▶ **INFORMATION**
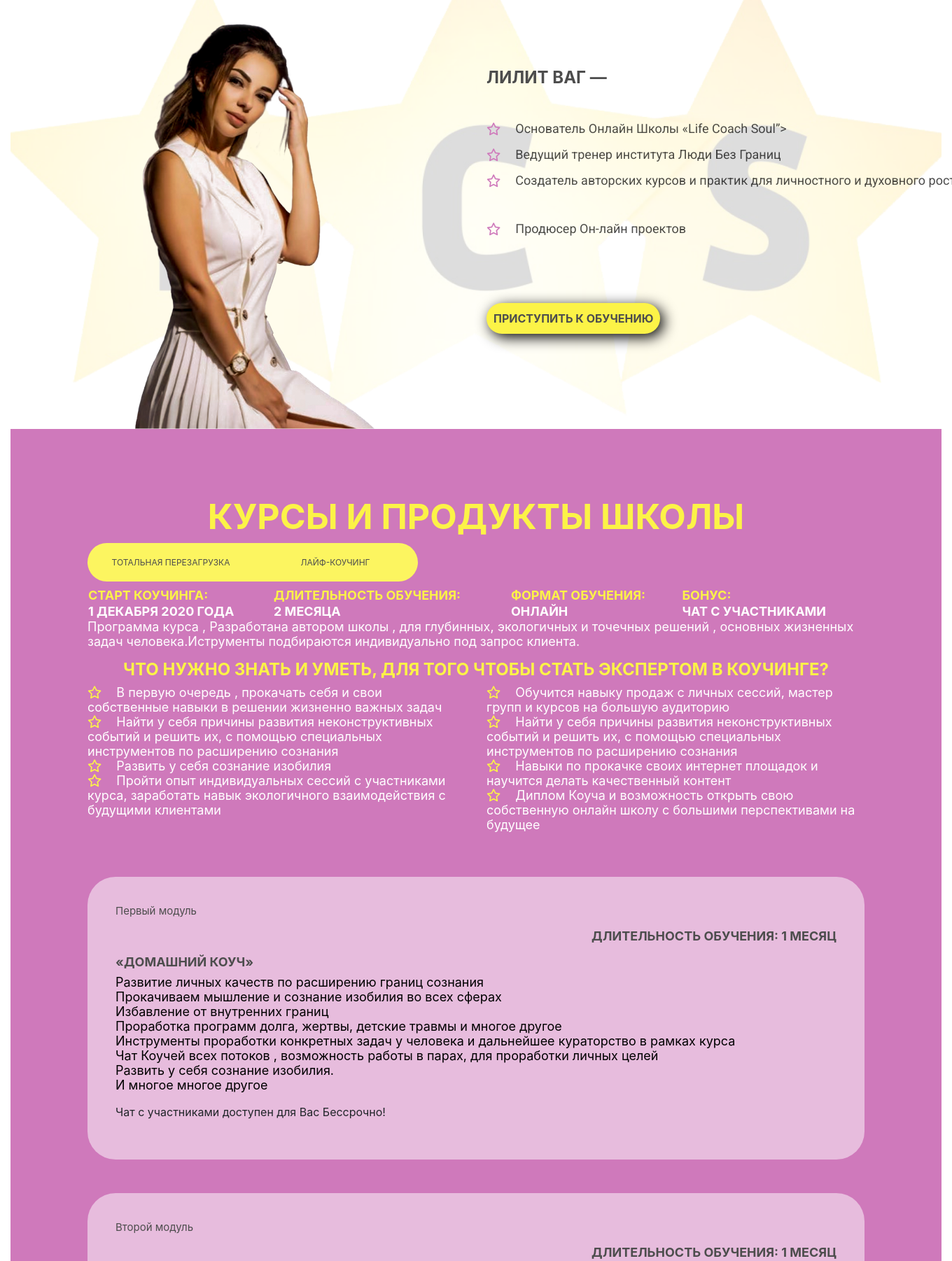
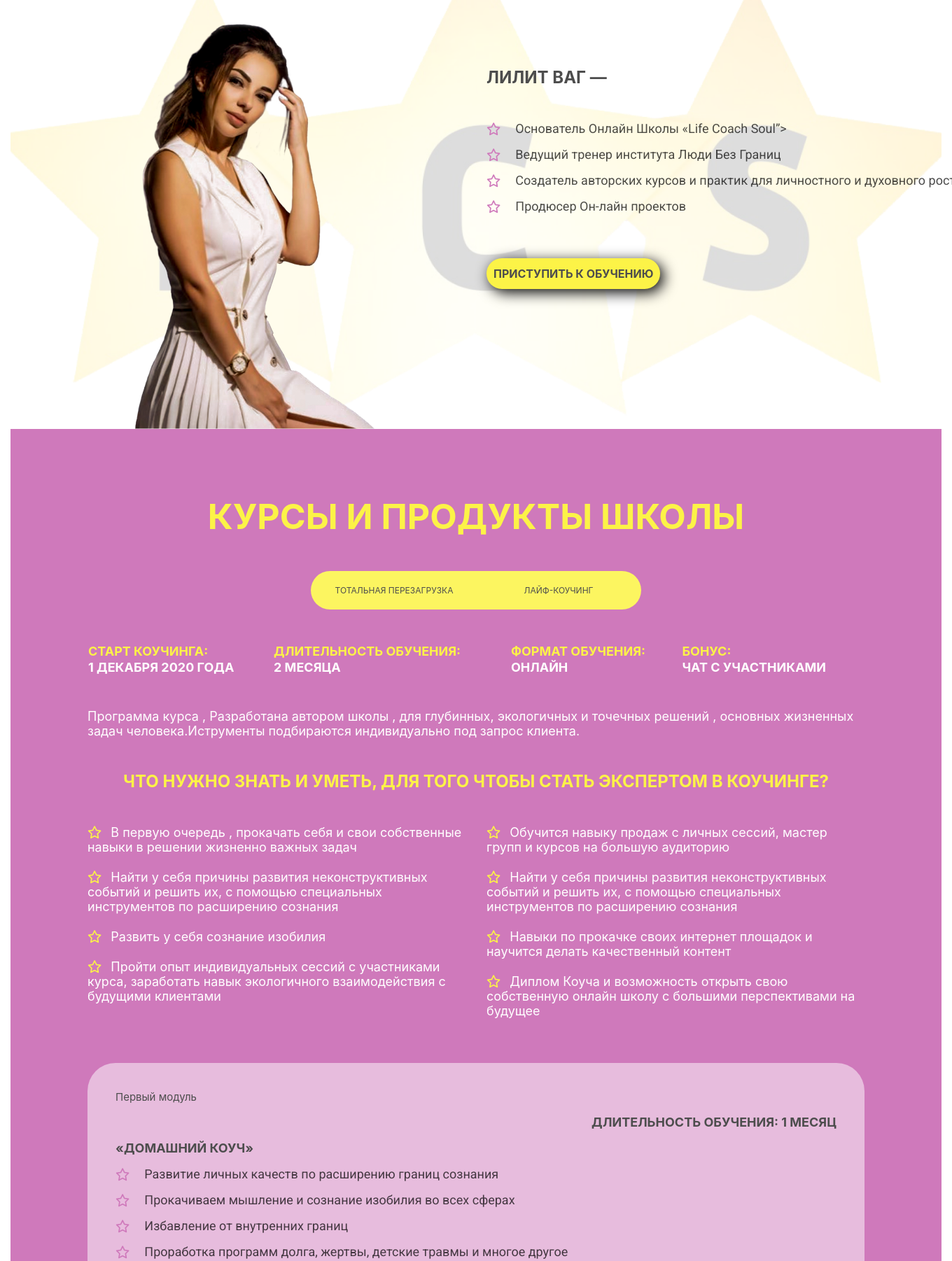
Before and after one commit to MarinaVector/school2, a PHP site: page / in a window 1360 px wide; the page is wider, and only the part inside the window is pictured. Shown: the part 718-2520 px from the top of that part at 70% size. Run offline with PHP 8.4, Linux system fonts and the light colour scheme; some libraries are stand-ins or nearby versions.

Commit message:
frontend all

```diff
--- a/css/style.css
+++ b/css/style.css
@@ -25,8 +25,11 @@ a {
   width: auto;
   background-image: url(../img/bruce-mars.jpg);
   background-size: cover;
-  background-color: #CF79BB;
+  background-color: rgba(207, 121, 187, 0.5);
   background-blend-mode: multiply;
+  -webkit-background-size: cover;
+  -moz-background-size: cover;
+  -o-background-size: cover;
 }
 
 .main-header2 {
@@ -64,7 +67,7 @@ a {
 .main-nav__nav-button {
   text-transform: uppercase;
   color: #FCF347;
-  border: 3px solid #FCF347;
+  border: 4px solid #FCF347;
   border-radius: 50px;
   padding-left: 10px;
   padding-right: 10px;
@@ -489,6 +492,18 @@ a {
   opacity: opacity 0.7;
 }
 
+.module__module-info {
+  font-size: 18px;
+  font-style: normal;
+  font-weight: 700;
+  line-height: 21px;
+  letter-spacing: 0em;
+  text-align: left;
+  color: #000000;
+  opacity: 0.7;
+  text-transform: uppercase;
+}
+
 .question-txt {
   font-size: 18px;
   font-style: normal;
--- a/css/style.scss
+++ b/css/style.scss
@@ -38,12 +38,15 @@ a {
 .main-header {
   height: 612px;
   width: auto;
+  //opacity: 0.5;
   background-image: url(../img/bruce-mars.jpg);
   background-size: cover;
-  background-color: $pink;
+  background-color: rgba(207, 121, 187, 0.5);
   background-blend-mode: multiply;
-
-}
+  -webkit-background-size: cover;
+  -moz-background-size: cover;
+  -o-background-size: cover;
+  }
 
 .main-header2 {
   background-image: url(../img/bruce-mars.jpg);
@@ -85,7 +88,7 @@ a {
 .main-nav__nav-button {
   text-transform: uppercase;
   color: $yellow;
-  border: 3px solid $yellow;
+  border: 4px solid $yellow;
   border-radius: 50px;
   padding-left: 10px;
   padding-right: 10px;
@@ -555,6 +558,19 @@ background: $pink;
   opacity: $opacity70;
 }
 
+.module__module-info {
+  //font-family: Roboto Condensed;
+  font-size: 18px;
+  font-style: normal;
+  font-weight: 700;
+  line-height: 21px;
+  letter-spacing: 0em;
+  text-align: left;
+  color: $dark;
+  opacity: 0.7;
+  text-transform: uppercase;
+}
+
 .question-txt {
   //font-family: Roboto Condensed;
   font-size: 18px;
--- a/index.html
+++ b/index.html
@@ -18,8 +18,8 @@
 </head>
 <body class="container-fluid">
 
-<header class="main-header">
-    <nav class="nav nav-fill container">
+<header class="main-header pb-5">
+    <nav class="nav nav-fill">
         <div class="nav-link">
             <img class="main-nav__nav-logo" src="img/Logo.png" alt="Логотип онлайн школы">
         </div>
@@ -28,17 +28,17 @@
             <a class="main-nav__nav-link nav-link">Коучинг</a>
             <a class="main-nav__nav-link nav-link">Обучение</a>
         </div>
-        <div class="main-nav__nav-links nav-link mt-4">
-            <i class="fab fa-whatsapp main-nav__whatsapp-icon fa-lg mr-2"></i>
-            <a class="main-nav__nav-button py-2">Личный кабинет</a>
+        <div class="main-nav__nav-links nav-link">
+            <i class="fab fa-whatsapp main-nav__whatsapp-icon fa-3x mr-3 mt-4"></i>
+            <a class="main-nav__nav-button py-2 px-4">Личный кабинет</a>
         </div>
 
     </nav>
-    <div class="info-block">
+    <div class="info-block col-12">
         <img class="info-block__info-logo mt-5" src="img/image-07-10-20-02-28-2%201.png" alt="">
         <h1 class="info-block__coach-title">Life coach soul</h1>
         <h3 class="info-block__school-title mb-5">Онлайн школа</h3>
-        <a class="info-block__call-btn my-5">приступить к обучению</a>
+        <a class="info-block__call-btn my-5 px-3 py-3">приступить к обучению</a>
     </div>
 </header>
 
@@ -69,7 +69,7 @@
                             <span class="about-author__info">Создатель авторских курсов и практик
                         для личностного и духовного роста</span>
                         </li>
-                        <li class="about-author__block mt-3 my-5">
+                        <li class="about-author__block my-3">
                             <i class="far fa-star pink-star mr-3"></i>
                             <span class="about-author__info">Продюсер Он-лайн проектов</span>
                         </li>
@@ -84,17 +84,17 @@
 
     <section class="school-product container-fluid py-5 px-5">
         <div class="container my-5 mx-auto">
-            <h3 class="school-product__title">Курсы и продукты школы</h3>
+            <h3 class="school-product__title mb-5">Курсы и продукты школы</h3>
             <div class="can-toggle text-center">
                 <input id="a" type="checkbox">
                 <label for="a">
-                    <span class="can-toggle__switch" data-checked="Лайф-Коучинг"
+                    <span class="can-toggle__switch mx-auto" data-checked="Лайф-Коучинг"
                           data-unchecked="Тотальная перезагрузка"></span>
 
                 </label>
             </div>
 
-            <table class="coaching-block">
+            <table class="coaching-block my-5">
                 <tr>
                     <th class="coaching-block__title">Старт коучинга:</th>
                     <th class="coaching-block__title">Длительность обучения:</th>
@@ -114,47 +114,47 @@
                 задач человека.Иструменты подбираются индивидуально под запрос клиента.
             </p>
 
-            <h3 class="skill-title">Что нужно знать и уметь, для того чтобы стать экспертом в Коучинге?</h3>
+            <h3 class="skill-title my-5">Что нужно знать и уметь, для того чтобы стать экспертом в Коучинге?</h3>
             <div class="row">
                 <ul class="lesson-txt col-lg-6">
                     <li class="skill-title__list">
-                        <i class="far fa-star yellow-star mr-3"></i>
-                        <span class="skill-title__info">В первую очередь , прокачать себя и свои собственные навыки в
+                        <i class="far fa-star yellow-star mr-2"></i>
+                        <span class="skill-title__info py-2">В первую очередь , прокачать себя и свои собственные навыки в
                             решении жизненно важных задач</span>
                     </li>
                     <li class="skill-title__list">
-                        <i class="far fa-star yellow-star mr-3"></i>
+                        <i class="far fa-star yellow-star mr-2 pt-4"></i>
                         <span class="skill-title__info">Найти у себя причины развития неконструктивных событий и решить
                             их, с помощью специальных инструментов по расширению сознания</span>
                     </li>
                     <li class="skill-title__list">
-                        <i class="far fa-star yellow-star mr-3"></i>
-                        <span class="skill-title__info">Развить у себя сознание изобилия</span>
+                        <i class="far fa-star yellow-star mr-2 pt-4"></i>
+                        <span class="skill-title__info py-2">Развить у себя сознание изобилия</span>
                     </li>
                     <li class="skill-title__list">
-                        <i class="far fa-star yellow-star mr-3"></i>
-                        <span class="skill-title__info">Пройти опыт индивидуальных сессий с участниками курса,
+                        <i class="far fa-star yellow-star mr-2 pt-4"></i>
+                        <span class="skill-title__info py-2">Пройти опыт индивидуальных сессий с участниками курса,
                             заработать навык экологичного взаимодействия с будущими клиентами</span>
                     </li>
                 </ul>
                 <ul class="lesson-txt col-lg-6">
                     <li class="skill-title__list">
-                        <i class="far fa-star yellow-star mr-3"></i>
+                        <i class="far fa-star yellow-star mr-2 mb-3p"></i>
                         <span class="skill-title__info">Обучится навыку продаж с личных сессий, мастер групп и курсов на
                             большую аудиторию</span>
                     </li>
                     <li class="skill-title__list">
-                        <i class="far fa-star yellow-star mr-3"></i>
+                        <i class="far fa-star yellow-star mr-2 pt-4"></i>
                         <span class="skill-title__info">Найти у себя причины развития неконструктивных событий и решить
                             их, с помощью специальных инструментов по расширению сознания</span>
                     </li>
                     <li class="skill-title__list">
-                        <i class="far fa-star yellow-star mr-3"></i>
+                        <i class="far fa-star yellow-star mr-2 pt-4"></i>
                         <span class="skill-title__info">Навыки по прокачке своих интернет площадок и научится делать
                             качественный контент</span>
                     </li>
                     <li class="skill-title__list">
-                        <i class="far fa-star yellow-star mr-3"></i>
+                        <i class="far fa-star yellow-star mr-2 pt-4"></i>
                         <span class="skill-title__info">Диплом Коуча и возможность открыть свою собственную онлайн
                             школу с большими перспективами на будущее</span>
                     </li>
@@ -167,20 +167,40 @@
                 <h2 class="module__module-title">«Домашний Коуч»</h2>
 
                 <ul class="">
-                    <li class="module__module-list">Развитие личных качеств по расширению границ сознания</li>
-                    <li class="module__module-list">Прокачиваем мышление и сознание изобилия во всех сферах</li>
-                    <li class="module__module-list">Избавление от внутренних границ</li>
-                    <li class="module__module-list">Проработка программ долга, жертвы, детские травмы и многое другое
+                    <li class="module__module-list my-3">
+                        <i class="far fa-star pink-star mr-3"></i>
+                        <span class="about-author__info">Развитие личных качеств по расширению границ сознания</span>
                     </li>
-                    <li class="module__module-list">Инструменты проработки конкретных задач у человека и дальнейшее
-                        кураторство в
-                        рамках курса
+                    <li class="module__module-list my-3">
+                        <i class="far fa-star pink-star mr-3"></i>
+                        <span class="about-author__info">Прокачиваем мышление и сознание изобилия во всех сферах</span>
                     </li>
-                    <li class="module__module-list">Чат Коучей всех потоков , возможность работы в парах, для
-                        проработки личных целей
+                    <li class="module__module-list my-3">
+                        <i class="far fa-star pink-star mr-3"></i>
+                        <span class="about-author__info">Избавление от внутренних границ</span>
                     </li>
-                    <li class="module__module-list">Развить у себя сознание изобилия.</li>
-                    <li class="module__module-list">И многое многое другое</li>
+                    <li class="module__module-list my-3">
+                        <i class="far fa-star pink-star mr-3"></i>
+                        <span class="about-author__info">Проработка программ долга, жертвы, детские травмы и многое другое</span>
+                    </li>
+                    <li class="module__module-list my-3">
+                        <i class="far fa-star pink-star mr-3"></i>
+                        <span class="about-author__info">Инструменты проработки конкретных задач у человека и дальнейшее
+                        кураторство в рамках курса</span>
+                    </li>
+                    <li class="module__module-list my-3">
+                        <i class="far fa-star pink-star mr-3"></i>
+                        <span class="about-author__info">Чат Коучей всех потоков , возможность работы в парах, для
+                        проработки личных целей</span>
+                    </li>
+                    <li class="module__module-list my-3">
+                        <i class="far fa-star pink-star mr-3"></i>
+                        <span class="about-author__info">Развить у себя сознание изобилия</span>
+                    </li>
+                    <li class="module__module-list my-3">
+                        <i class="far fa-star pink-star mr-3"></i>
+                        <span class="about-author__info">И многое многое другое</span>
+                    </li>
                 </ul>
                 <p class="module__module-info">Чат с участниками доступен для Вас Бессрочно!</p>
             </div>
@@ -192,32 +212,57 @@
                 <h2 class="module__module-title">«Эксперт»</h2>
 
                 <ul class="">
-                    <li class="module__module-list">Все уроки и инструменты от первого модуля</li>
-                    <li class="module__module-list">Обучение Навыкам онлайн продаж</li>
-                    <li class="module__module-list">Обучение продаж с вебинаров</li>
-                    <li class="module__module-list">План составления продающих вебинаров и помощь в выборе и разборе тем
+                    <li class="module__module-list my-3">
+                        <i class="far fa-star pink-star mr-3"></i>
+                        <span class="about-author__info">Все уроки и инструменты от первого модуля</span>
                     </li>
-                    <li class="module__module-list">Навыки качественного позиционирования себя и своих услуг в
-                        социальных
-                        сетях
-                        (Инстаграм)
+                    <li class="module__module-list my-3">
+                        <i class="far fa-star pink-star mr-3"></i>
+                        <span class="about-author__info">Обучение Навыкам онлайн продаж</span>
                     </li>
-                    <li class="module__module-list">Навыки По Личным и индивидуальным продажам</li>
-                    <li class="module__module-list">Навыки продаж на групповые Коучинговые услуги</li>
-                    <li class="module__module-list">Чат Коучей всех потоков , возможность работы в парах, для проработки
-                        личных целей
+                    <li class="module__module-list my-3">
+                        <i class="far fa-star pink-star mr-3"></i>
+                        <span class="about-author__info">Обучение продаж с вебинаров</span>
                     </li>
-                    <li class="module__module-list">Предоставление моей аудитории, Ваших первых клиентов и первых
-                        доходов
+                    <li class="module__module-list my-3">
+                        <i class="far fa-star pink-star mr-3"></i>
+                        <span class="about-author__info">План составления продающих вебинаров и помощь в выборе и разборе тем</span>
                     </li>
-                    <li class="module__module-list">Диплом Лайф-Коуча</li>
+                    <li class="module__module-list my-3">
+                        <i class="far fa-star pink-star mr-3"></i>
+                        <span class="about-author__info">Навыки качественного позиционирования себя и своих услуг в
+                        социальных сетях (Инстаграм)</span>
+                    </li>
+                    <li class="module__module-list my-3">
+                        <i class="far fa-star pink-star mr-3"></i>
+                        <span class="about-author__info">Навыки По Личным и индивидуальным продажам</span>
+                    </li>
+                    <li class="module__module-list my-3">
+                        <i class="far fa-star pink-star mr-3"></i>
+                        <span class="about-author__info">Навыки продаж на групповые Коучинговые услуги</span>
+                    </li>
+                    <li class="module__module-list my-3">
+                        <i class="far fa-star pink-star mr-3"></i>
+                        <span class="about-author__info">Чат Коучей всех потоков , возможность работы в парах, для проработки
+                        личных целей</span>
+                    </li>
+                    <li class="module__module-list my-3">
+                        <i class="far fa-star pink-star mr-3"></i>
+                        <span class="about-author__info">Предоставление моей аудитории, Ваших первых клиентов и первых
+                        доходов</span>
+                    </li>
+                    <li class="module__module-list my-3">
+                        <i class="far fa-star pink-star mr-3"></i>
+                        <span class="about-author__info">Диплом Лайф-Коуча</span>
+                    </li>
                 </ul>
                 <p class="module__module-info">Чат с участниками доступен для Вас Бессрочно!</p>
             </div>
-            <span class="question-txt">Остались вопросы? через ватсапп можете задать любой вопрос.</span>
-            <i class="fab fa-whatsapp"></i>
-            <br>
-            <a class="call-btn">перейти к оплате</a>
+            <div class="my-5  mx-auto">
+                <span class="question-txt">Остались вопросы? через ватсапп можете задать любой вопрос</span>
+                <i class="fab fa-whatsapp"></i>
+            </div>
+            <a class="call-btn  mx-auto">перейти к оплате</a>
         </div>
     </section>
     <h3 class="question my-5">Как приступить к обучению?</h3>
@@ -257,11 +302,10 @@
                     </div>
                 </div>
 
-                <div class="col-lg-2 p-0">
+                <div class="col-lg-2 p-0 mt-5">
                     <a class="col-lg-1 p-0 top-btn ml-2 px-4 py-2 mt-5">
-                        <img class="top-arrow mb-1 mr-1" src="img/Vector.svg"
-                             alt="top-arrow"><span
-                            class="top-txt">Вверх</span></a>
+                        <img class="top-arrow mb-2 mr-1" src="img/Vector.svg"
+                             alt="top-arrow"><span class="top-txt">Вверх</span></a>
                 </div>
             </div>
         </div>
```
Also changed, not shown: 1 other file.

▶ **THE PROBLEM**
Tell how many lines above contain the word "color". Give the number alone.

▶ **YOUR RESPONSE**
8